____ Data to use

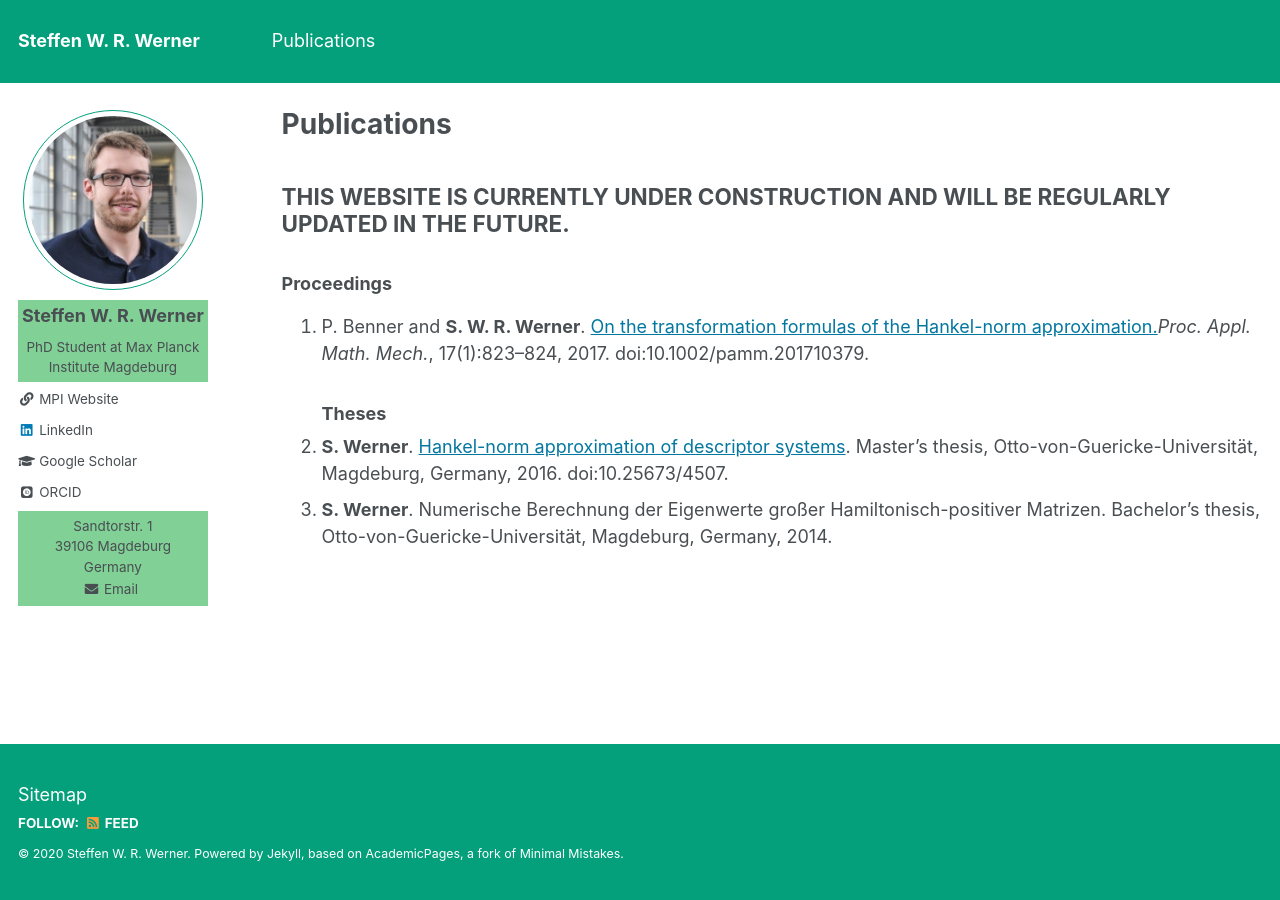
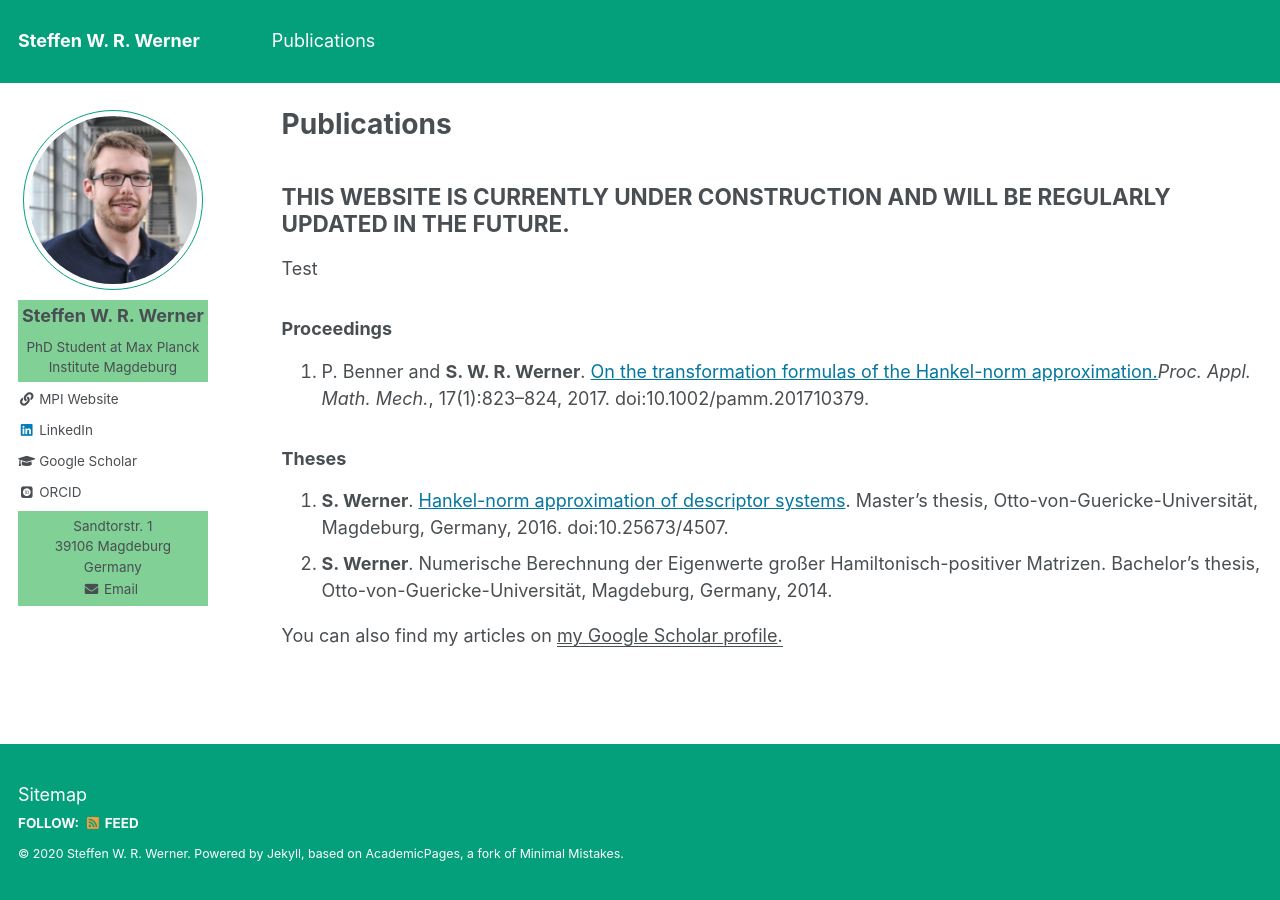
Before and after one commit to ninsteve/ninsteve.github.io, a Jekyll site: the page built from _pages/publications.md, in a window 1280 px wide. Built offline with Jekyll 4.4.1, drawn with Linux system fonts in a browser that asks for light colours; some web fonts are replaced.

Commit message:
More into ignore file and next test for publications.

```diff
--- a/_pages/publications.md
+++ b/_pages/publications.md
@@ -7,13 +7,16 @@ author_profile: true
 
 ## THIS WEBSITE IS CURRENTLY UNDER CONSTRUCTION AND WILL BE REGULARLY UPDATED IN THE FUTURE.
 
+Test
+
 ### Proceedings
 1. P. Benner and <strong>S. W. R. Werner</strong>. <a target="blank_"
    href="https://doi.org/10.1002/pamm.201710379">On the transformation formulas
    of the Hankel-norm approximation.</a><i>Proc. Appl. Math. Mech.</i>,
    17(1):823--824, 2017. doi:10.1002/pamm.201710379.
+
 ### Theses
-1. <strong>S. Werner</strong>. <a target="blank_"
+2. <strong>S. Werner</strong>. <a target="blank_"
    href="https://doi.org/10.25673/4507">Hankel-norm approximation of descriptor
    systems</a>. Master's thesis, Otto-von-Guericke-Universität, Magdeburg,
    Germany, 2016. doi:10.25673/4507.
@@ -21,6 +24,7 @@ author_profile: true
    Hamiltonisch-positiver Matrizen. Bachelor's thesis,
    Otto-von-Guericke-Universität, Magdeburg, Germany, 2014.
 
+You can also find my articles on <u><a href="{{author.googlescholar}}">my Google Scholar profile</a>.</u>
 
 {% if author.googlescholar %}
   You can also find my articles on <u><a href="{{author.googlescholar}}">my Google Scholar profile</a>.</u>
```
Also changed, not shown: 3 other files.
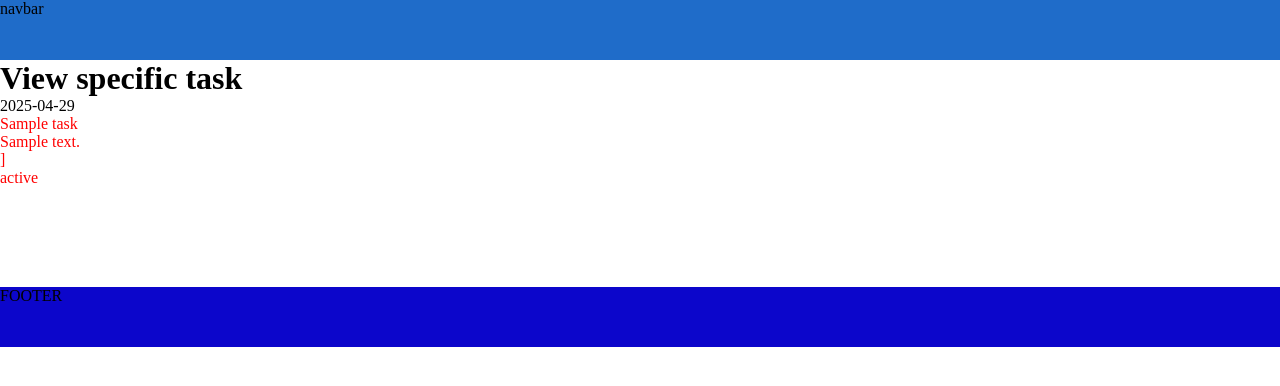
After one commit to piemahesh/django-todo, a Django app: template myTodo/templates/viewTask.html in a window 1280 px wide. The commit adds this page. Shown: the top 386 px of the page. Run offline with Django 5.2, Linux system fonts and the light colour scheme; the template is opened without the code that fills it: most values are stand-ins (such as "Sample title", 1, 10 or a date in 2020).

Commit message:
Django extends and block

```diff
--- a/myTodo/static/css/style.css
+++ b/myTodo/static/css/style.css
@@ -0,0 +1,15 @@
+* {
+  margin: 0;
+  padding: 0;
+  box-sizing: border-box;
+}
+.navbar {
+  height: 60px;
+  background-color: #1f6cc9;
+}
+
+.footer {
+  height: 60px;
+  margin-top: 100px;
+  background-color: #0c06cb;
+}
--- a/myTodo/templates/task.html
+++ b/myTodo/templates/task.html
@@ -1,12 +1,32 @@
 <!DOCTYPE html>
 <html lang="en">
+  {% load static %}
   <head>
     <meta charset="UTF-8" />
     <meta name="viewport" content="width=device-width, initial-scale=1.0" />
     <title>Document</title>
+    <link rel="stylesheet" href="{% static 'css/style.css' %}" />
   </head>
   <body>
-    <h1>Task page</h1>
+    <div class="navbar">navbar</div>
+    {% block content %}
+     <h1>Task page</h1>
+
     <a href="{%  url 'logout' %}">Logout</a>
+
+    {% for student in data %}
+    <div class="card">
+
+      <p>{{student.email}}</p>
+      <p>{{student.password}}</p>
+
+
+    {% endfor %}
+    <a href="{%  url 'viewTask' %}">view task</a>
+    {% endblock content %}
+      {% block message %}
+      <div> this is task page using block -page task.html</div>
+      {% endblock message %}
+    <div class="footer">FOOTER</div>
   </body>
 </html>
--- /dev/null
+++ b/myTodo/templates/viewTask.html
@@ -0,0 +1,11 @@
+{% extends "task.html" %} {% block content %}
+<h1>View specific task</h1>
+{% now "Y-m-d" %}
+{% endblock content %} {% block message %} {%for task in data %}
+
+<div style='color:{% cycle 'red' 'blue' %}'>
+  <p>{{task.task}}</p>
+  <p>{{task.description}}</p>]
+  <p>{{task.status}}</p>
+</div>
+{% endfor %} {% endblock message %}
--- a/myTodo/urls.py
+++ b/myTodo/urls.py
@@ -6,4 +6,5 @@ urlpatterns = [
     path("register", views.registerPage,name="registerPage"),
     path("task", views.task,name="taskPage"),
     path("logout", views.logout,name="logout"),
+    path("view_task", views.viewSpeficTask,name="viewTask"),
 ]
```
Also changed, not shown: myTodo/views.py (+32 -5 lines), db.sqlite3.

________

Your assignment – The lines to copy are those in the records above containing the word "href".

Solution to this task –
    href="https://doi.org/10.1002/pamm.201710379">On the transformation formulas
    href="https://doi.org/10.25673/4507">Hankel-norm approximation of descriptor
+You can also find my articles on <u><a href="{{author.googlescholar}}">my Google Scholar profile</a>.</u>
   You can also find my articles on <u><a href="{{author.googlescholar}}">my Google Scholar profile</a>.</u>
+    <link rel="stylesheet" href="{% static 'css/style.css' %}" />
     <a href="{%  url 'logout' %}">Logout</a>
+    <a href="{%  url 'viewTask' %}">view task</a>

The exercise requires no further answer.